Instructions for the task » What is needed is the full set of records, word for word, with no pictures.
[[ Data extract open ]]
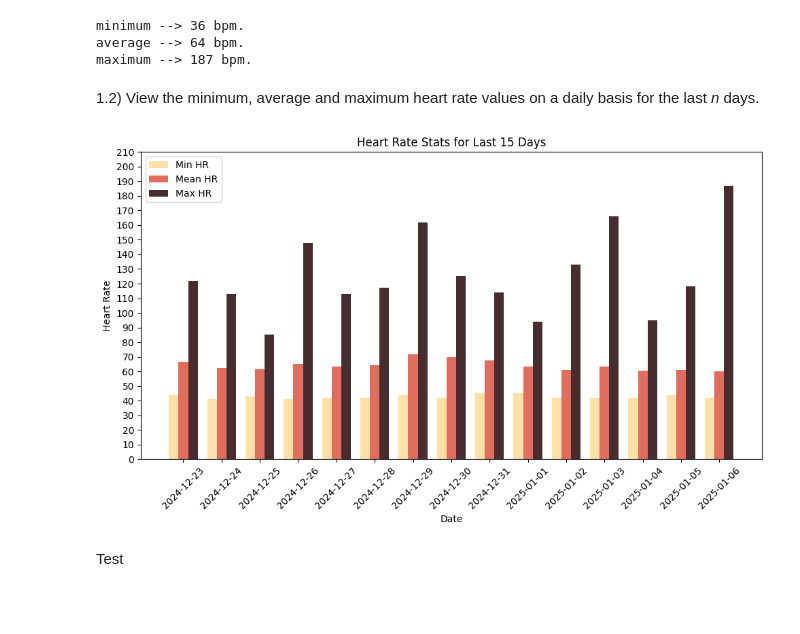
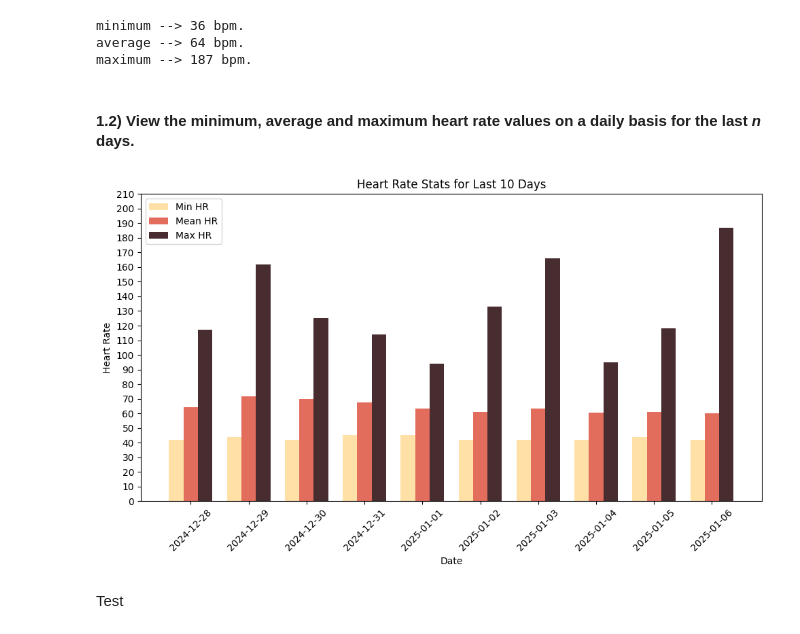
Before and after one commit to valecase4/GarminHealthInsights, a Jupyter notebook: main.ipynb, the cells around one changed output. Cells and saved outputs as stored; diff of their text form; code cells hidden in the pictures; blank space fills up the shorter version.

```diff
--- a/main.ipynb
+++ b/main.ipynb
@@ -91,7 +91,7 @@ minimum --> 36 bpm.
 average --> 64 bpm.
 maximum --> 187 bpm.
 # %% [markdown]
-1.2) View the minimum, average and maximum heart rate values on a daily basis for the last *n* days.
+#### 1.2) View the minimum, average and maximum heart rate values on a daily basis for the last *n* days.
 # %%
 import matplotlib.pyplot as plt
 import pandas as pd
@@ -139,9 +139,9 @@ def plot_hr_values(df, n, show_minimum=True, show_average=True, show_maximum=Tru
 
     plt.show()
 # %%
-plot_hr_values(heart_rates_df, 15, show_minimum=True, show_average=True, show_maximum=True)
+plot_hr_values(heart_rates_df, 10, show_minimum=True, show_average=True, show_maximum=True)
 # %% [output]
-[figure, old version]
+[figure, new version]
 # %% [markdown]
 Test
 # %%
```
Also changed, not shown: parts of 3 cells of this notebook, 19 other files.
[[ Data extract closed ]]
Exercise output »
Before and after one commit to valecase4/GarminHealthInsights, a Jupyter notebook: main.ipynb, the cells around one changed output. Cells and saved outputs as stored; diff of their text form; code cells hidden in the pictures; blank space fills up the shorter version.

```diff
--- a/main.ipynb
+++ b/main.ipynb
@@ -91,7 +91,7 @@ minimum --> 36 bpm.
 average --> 64 bpm.
 maximum --> 187 bpm.
 # %% [markdown]
-1.2) View the minimum, average and maximum heart rate values on a daily basis for the last *n* days.
+#### 1.2) View the minimum, average and maximum heart rate values on a daily basis for the last *n* days.
 # %%
 import matplotlib.pyplot as plt
 import pandas as pd
@@ -139,9 +139,9 @@ def plot_hr_values(df, n, show_minimum=True, show_average=True, show_maximum=Tru
 
     plt.show()
 # %%
-plot_hr_values(heart_rates_df, 15, show_minimum=True, show_average=True, show_maximum=True)
+plot_hr_values(heart_rates_df, 10, show_minimum=True, show_average=True, show_maximum=True)
 # %% [output]
-[figure, old version]
+[figure, new version]
 # %% [markdown]
 Test
 # %%
```
Also changed, not shown: parts of 3 cells of this notebook, 19 other files.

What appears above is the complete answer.